The TAS Partnership has questioned some aspects of the National Bus Strategy for England, which was published on 15 March. They include how ‘open door’ home-to-school services fit within it and whether some local transport authorities (LTAs) will be able to deliver a Bus Service Improvement Plan (BSIP) by the October deadline laid down in the document.
Despite its concerns, TAS has otherwise welcomed the Strategy and the new funding for buses in England that it will bring. The consultancy has also commended enhanced partnership working’s placement above franchising as part of the mechanism to improve services, although it queries why other, less bureaucratic forms of partnership are not included.
‘Overly ambitious’ parts of National Bus Strategy?
TAS has also welcomed the government’s commitment to helping LTAs to grow their resources and to increase their knowledge of buses through the creation of a Bus Centre of Excellence. But it notes that production of BSIPs by October “may prove to be an overly ambitious goal” in those areas where some stakeholder relationships “are less developed.”
TAS adds that some of the Strategy’s content “may reflect a somewhat over-optimistic assessment of what is possible given external barriers.” That is particularly the case where networks are operated mainly on a commercial footing due to the availability of little public money to support them.
“Operation within an Enhanced Partnership will require LTAs to provide more financial support than hitherto. Prudence will ensure that they too will need to adopt a quasi-commercial approach to network development to safeguard their investment,” the consultancy says.
Simple networks and flat fares aspiration raises some concerns
TAS has aired concerns about policy surrounding simplified networks and flat fares. While it advocates a simple approach, the consultancy says that steps towards flat fare areas “should be taken with caution, as often a distance-based fare is the most appropriate approach.”
TAS believes that the transition to a flat fare system risks pricing short distance users off buses and causing longer-distance passengers to cease covering their costs.
On simplified networks, the consultancy acknowledges that one high-frequency route along a corridor rather than many lower-frequency services “has helped to grow ridership in the past.”
But it states that delivering that concept can be difficult without creating over-bussing at the outer reaches.
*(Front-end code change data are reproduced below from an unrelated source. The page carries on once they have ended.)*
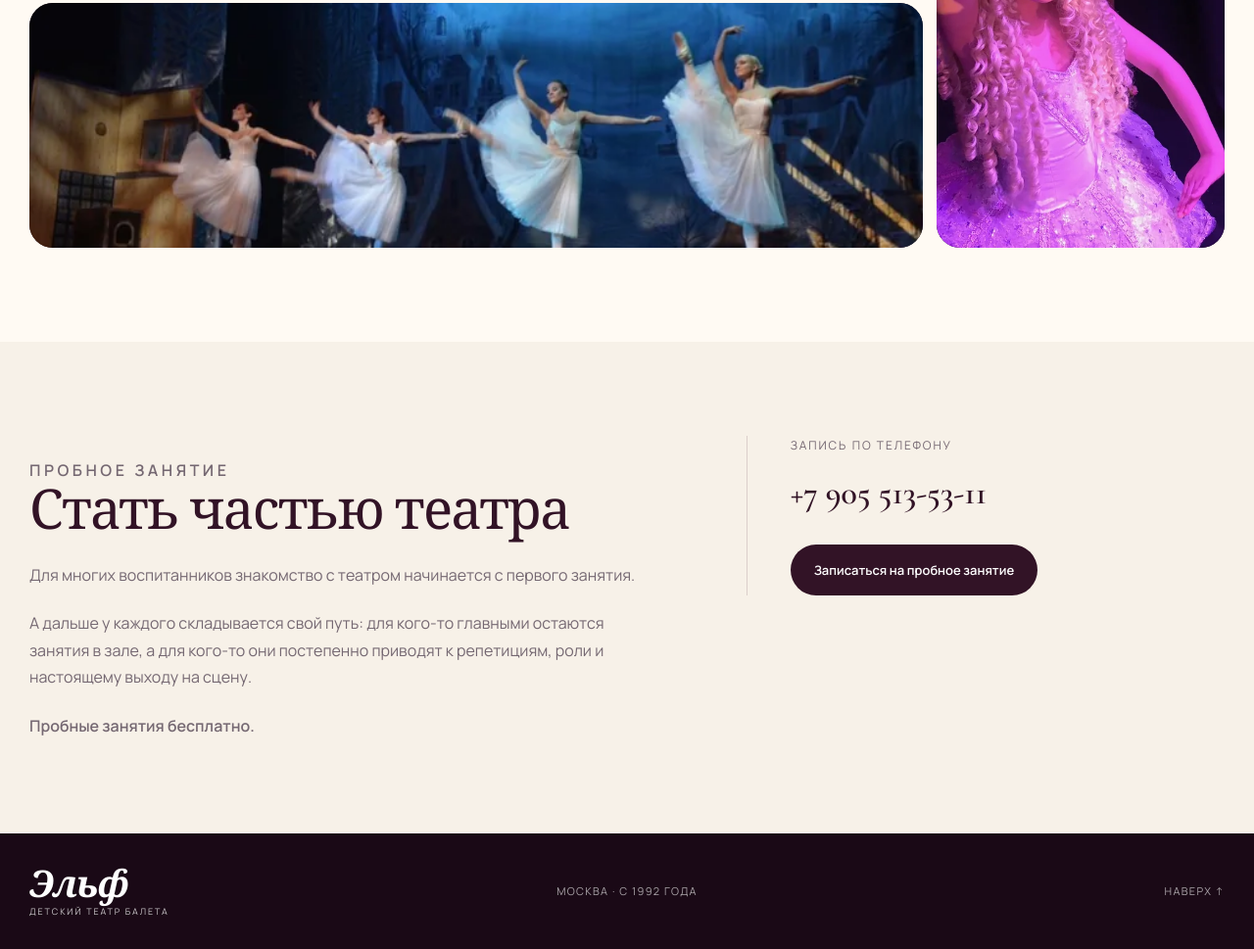
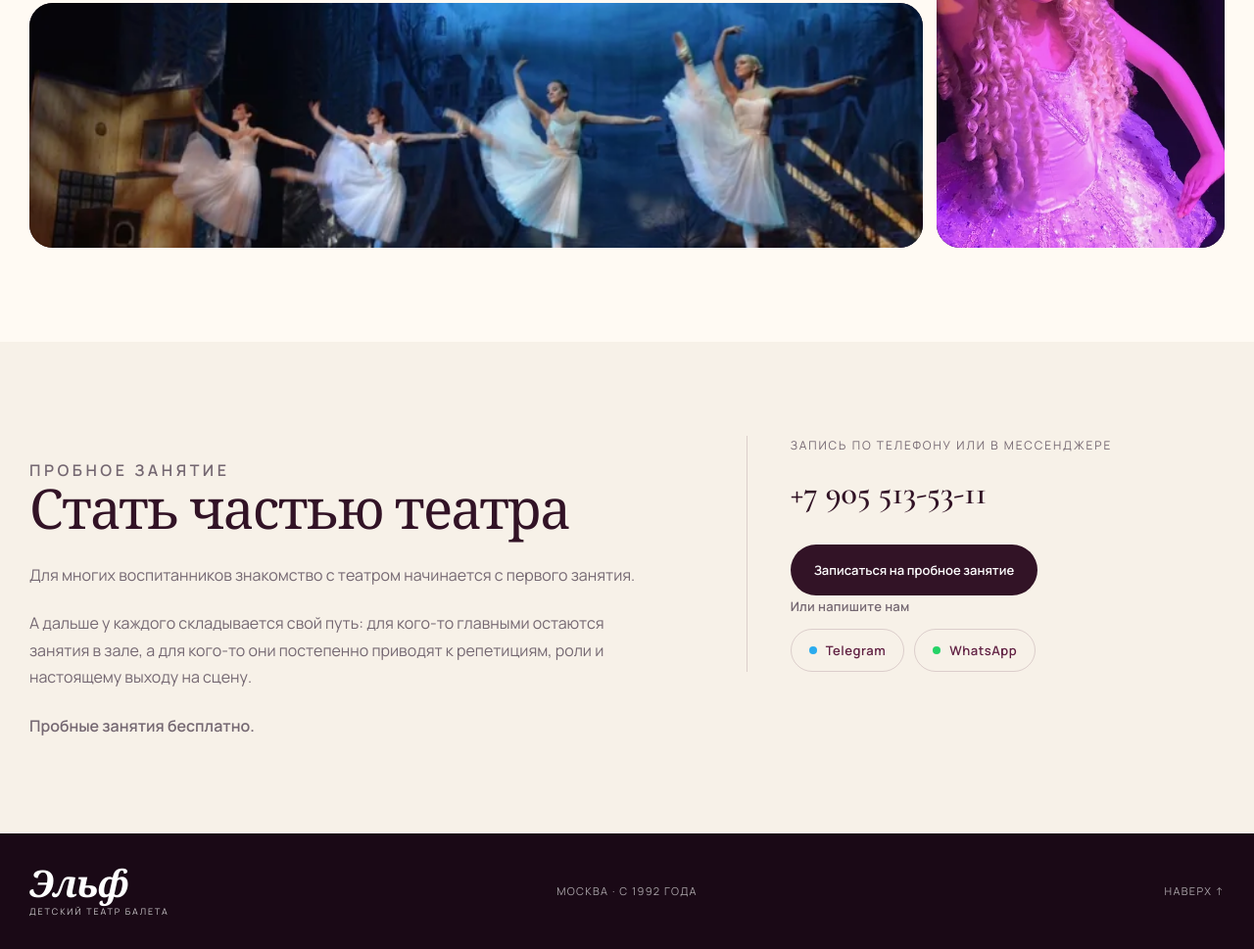
Before and after one commit to alexandershelepov-glitch/elf-ballet-theatre, a plain HTML site: page spektakli/index.html in a window 1280 px wide. Shown: the part 4661-5630 px from the top of the page at 98% size. Drawn offline with nearby package versions, Linux system fonts and the light colour scheme.

Commit message:
Add messenger buttons to performance pages

```diff
--- a/spektakli/index.html
+++ b/spektakli/index.html
@@ -250,9 +250,14 @@
           <p><strong>Пробные занятия бесплатно.</strong></p>
         </div>
         <div class="shows-cta__action">
-          <p>Запись по телефону</p>
+          <p>Запись по телефону или в мессенджере</p>
           <a class="shows-cta__phone" href="tel:+79055135311">+7 905 513-53-11</a>
           <a class="button button--dark" data-trial-form-open href="tel:+79055135311">Записаться на пробное занятие</a>
+          <p class="messenger-lead">Или напишите нам</p>
+          <div class="messenger-buttons">
+            <a class="messenger-button messenger-button--telegram" href="https://t.me/+79055135311" target="_blank" rel="noopener noreferrer" aria-label="Написать нам в Telegram"><span class="messenger-button__dot" aria-hidden="true"></span>Telegram</a>
+            <a class="messenger-button messenger-button--whatsapp" href="https://wa.me/79055135311?text=%D0%97%D0%B4%D1%80%D0%B0%D0%B2%D1%81%D1%82%D0%B2%D1%83%D0%B9%D1%82%D0%B5%21%20%D0%A5%D0%BE%D1%87%D1%83%20%D1%83%D0%B7%D0%BD%D0%B0%D1%82%D1%8C%20%D0%BE%20%D0%BF%D1%80%D0%BE%D0%B1%D0%BD%D0%BE%D0%BC%20%D0%B7%D0%B0%D0%BD%D1%8F%D1%82%D0%B8%D0%B8%20%D0%B2%20%D0%94%D0%B5%D1%82%D1%81%D0%BA%D0%BE%D0%BC%20%D1%82%D0%B5%D0%B0%D1%82%D1%80%D0%B5%20%D0%B1%D0%B0%D0%BB%D0%B5%D1%82%D0%B0%20%E2%80%9E%D0%AD%D0%BB%D1%8C%D1%84%E2%80%9C." target="_blank" rel="noopener noreferrer" aria-label="Написать нам в WhatsApp"><span class="messenger-button__dot" aria-hidden="true"></span>WhatsApp</a>
+          </div>
         </div>
       </div>
     </section>
--- a/styles.css
+++ b/styles.css
@@ -1225,7 +1225,7 @@ button{font:inherit}
 .shows-links a:hover{border-color:var(--plum-700);color:var(--plum-900)}
 
 .messenger-lead{margin:22px 0 0;font-size:13px;font-weight:600;color:rgba(50,19,38,.58)}
-.trial__action>p.messenger-lead,.direction-trial__action>p.messenger-lead{font-size:13px;font-weight:600;text-transform:none;letter-spacing:.02em}
+.trial__action>p.messenger-lead,.direction-trial__action>p.messenger-lead,.shows-cta__action>p.messenger-lead{font-size:13px;font-weight:600;text-transform:none;letter-spacing:.02em}
 .messenger-buttons{display:flex;flex-wrap:wrap;gap:10px;margin-top:12px}
 .messenger-button{display:inline-flex;align-items:center;gap:9px;padding:10px 18px;border:1px solid var(--line);border-radius:999px;font-size:13px;font-weight:600;letter-spacing:.04em;color:var(--plum-700);transition:.2s}
 .messenger-button:hover{border-color:var(--plum-700);color:var(--plum-900)}
```
Also changed, not shown: spektakli/shchelkunchik/index.html (+6 -1 lines), spektakli/spyashchaya-krasavitsa/index.html (+6 -1 lines), spektakli/zhar-ptitsa/index.html (+6 -1 lines).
“Many urban operators already successfully provide high-frequency corridors from a combination of less-frequent services. That creates the best of both worlds as outlying areas get a reasonable service without over-provision,” says TAS. It notes that ‘feeder’ services that connect with trunk routes are not popular as customers dislike being forced to change.
TAS has also urged caution around a focus on app-based DRT in rural areas. Rural Mobility Fund recently awarded £19.4m to 17 LTAs for such provision. TAS acknowledges that DRT services “do play their part,” but it says that other options should not be forgotten in a bit to improve public transport in less populated areas.
Home-to-school services and CT work require clarity
Services provided by community transport organisations play a role in the provision of services that are not commercially viable, says TAS, but it notes that the Strategy makes scant mention of them.
For ‘open-door’ home-to-school services, the consultancy says that a clear position on how they fit within the government’s blueprint for the sector’s future must be delivered “as a priority.” It adds that home-to-school routes “not only act as a shop window to children and young people, but also allow provision of marginal public services through shared resources.”
TAS has previously been involved in the development of Enhanced Partnership guidance for the Department for Transport. It is available to help LTAs meet their obligations through the National Bus Strategy for England.